In his pre-election speech at a party congress in early January this year, Prime Minister Alexis Tsipras had accused the government at the time of making unpopular promises to Greece’s creditors, such as hikes in value-added tax rates on medicine, food and utilities and the abolition of special benefits for low-income pensioners as of 2015. He accused then-Prime Minister Samaras of stirring fear in the people, of resurrecting the specter of a Grexit and of bringing Greece closer to bankruptcy. He accused the previous administration of lying. We are not going back to the past (which though just six months ago seems like years) in order to vindicate the previous government or to dismiss this one. Either way, SYRIZA is simply a continuation of the same bankrupt political system.

What makes the SYRIZA-Independent Greeks coalition stand out from its predecessors is that it is drowning in its own contradictions. It needs to manipulate memories that are still extremely fresh, something that is making the final hours of the ongoing negotiations extremely unpredictable as all the scenarios simply differ in the magnitude of the disaster they foresee. This is why what we see on the faces of government officials is a look of confusion and panic, and what we sense is an environment that is potentially dangerous even to the most well-established democracy.

Symptoms of intolerance with anyone expressing a different opinion, particularly when it comes from the media, and high-minded interventions with undertones of legal threats, suggest a kind of totalitarianism that uses demagogic rhetoric and old-school (yet effective, as it turns out) propaganda mechanisms.
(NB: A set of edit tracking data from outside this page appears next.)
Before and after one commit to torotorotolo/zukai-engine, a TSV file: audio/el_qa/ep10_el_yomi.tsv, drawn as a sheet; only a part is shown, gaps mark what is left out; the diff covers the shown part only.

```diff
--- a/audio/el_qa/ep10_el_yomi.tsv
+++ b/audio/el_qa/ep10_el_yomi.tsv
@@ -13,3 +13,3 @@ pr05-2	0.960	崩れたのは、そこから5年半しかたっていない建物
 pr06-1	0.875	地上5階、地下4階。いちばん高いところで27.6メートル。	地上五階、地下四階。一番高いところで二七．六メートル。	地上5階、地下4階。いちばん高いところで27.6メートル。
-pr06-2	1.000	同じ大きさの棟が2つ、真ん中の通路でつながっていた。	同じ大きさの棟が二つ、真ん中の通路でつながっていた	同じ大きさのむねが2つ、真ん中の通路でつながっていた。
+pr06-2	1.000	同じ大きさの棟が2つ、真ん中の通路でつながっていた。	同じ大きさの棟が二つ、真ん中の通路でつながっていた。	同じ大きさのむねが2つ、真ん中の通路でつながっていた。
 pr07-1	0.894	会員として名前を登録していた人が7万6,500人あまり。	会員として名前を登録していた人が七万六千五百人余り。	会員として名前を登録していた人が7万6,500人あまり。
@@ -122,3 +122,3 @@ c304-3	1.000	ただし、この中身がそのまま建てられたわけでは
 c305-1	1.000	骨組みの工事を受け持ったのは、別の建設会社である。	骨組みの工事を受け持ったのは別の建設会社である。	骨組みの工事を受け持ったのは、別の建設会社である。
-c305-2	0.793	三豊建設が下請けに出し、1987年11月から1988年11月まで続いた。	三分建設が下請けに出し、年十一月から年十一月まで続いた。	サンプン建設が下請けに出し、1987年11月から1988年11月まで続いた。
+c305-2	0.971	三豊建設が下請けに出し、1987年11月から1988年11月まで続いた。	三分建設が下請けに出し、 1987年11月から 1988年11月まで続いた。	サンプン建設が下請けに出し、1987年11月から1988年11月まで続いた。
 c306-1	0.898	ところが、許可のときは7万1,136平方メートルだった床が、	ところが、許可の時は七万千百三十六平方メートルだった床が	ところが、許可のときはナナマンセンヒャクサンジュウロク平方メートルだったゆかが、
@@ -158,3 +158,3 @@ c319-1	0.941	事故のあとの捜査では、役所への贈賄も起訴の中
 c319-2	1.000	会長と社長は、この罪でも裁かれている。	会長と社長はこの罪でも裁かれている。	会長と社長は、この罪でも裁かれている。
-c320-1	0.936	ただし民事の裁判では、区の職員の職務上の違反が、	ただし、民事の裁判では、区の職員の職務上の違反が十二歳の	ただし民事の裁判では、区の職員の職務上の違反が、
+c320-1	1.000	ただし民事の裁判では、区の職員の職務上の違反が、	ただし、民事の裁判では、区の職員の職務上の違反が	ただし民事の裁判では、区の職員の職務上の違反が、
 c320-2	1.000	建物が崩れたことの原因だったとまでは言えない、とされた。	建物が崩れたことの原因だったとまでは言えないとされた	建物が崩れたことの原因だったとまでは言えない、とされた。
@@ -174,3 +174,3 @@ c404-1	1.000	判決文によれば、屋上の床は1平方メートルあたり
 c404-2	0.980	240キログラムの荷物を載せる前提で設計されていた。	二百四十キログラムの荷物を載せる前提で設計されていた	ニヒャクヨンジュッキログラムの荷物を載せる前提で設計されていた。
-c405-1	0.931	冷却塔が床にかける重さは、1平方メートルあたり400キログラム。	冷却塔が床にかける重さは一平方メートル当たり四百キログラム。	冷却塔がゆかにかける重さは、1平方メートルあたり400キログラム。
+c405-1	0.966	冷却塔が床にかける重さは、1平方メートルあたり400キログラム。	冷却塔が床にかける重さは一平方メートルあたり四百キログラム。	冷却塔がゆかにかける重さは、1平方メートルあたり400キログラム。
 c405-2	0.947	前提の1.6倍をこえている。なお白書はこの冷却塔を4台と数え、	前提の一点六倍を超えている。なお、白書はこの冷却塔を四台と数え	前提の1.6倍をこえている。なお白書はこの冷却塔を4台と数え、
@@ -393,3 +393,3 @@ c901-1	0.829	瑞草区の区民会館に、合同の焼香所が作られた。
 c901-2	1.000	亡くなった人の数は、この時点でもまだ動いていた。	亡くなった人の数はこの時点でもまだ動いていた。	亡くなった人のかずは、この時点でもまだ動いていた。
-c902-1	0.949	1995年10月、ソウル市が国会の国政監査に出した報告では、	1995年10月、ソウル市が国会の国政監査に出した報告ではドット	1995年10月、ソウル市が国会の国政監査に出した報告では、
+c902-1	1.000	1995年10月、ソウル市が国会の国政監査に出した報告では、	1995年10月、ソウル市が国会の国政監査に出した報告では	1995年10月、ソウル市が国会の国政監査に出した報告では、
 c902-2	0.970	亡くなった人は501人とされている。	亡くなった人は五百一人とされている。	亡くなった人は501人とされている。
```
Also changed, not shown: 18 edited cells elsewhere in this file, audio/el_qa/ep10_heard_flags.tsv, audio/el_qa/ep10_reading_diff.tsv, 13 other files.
The only thing containing all the craziness is the European institutions and we can only hope that they will continue to do so.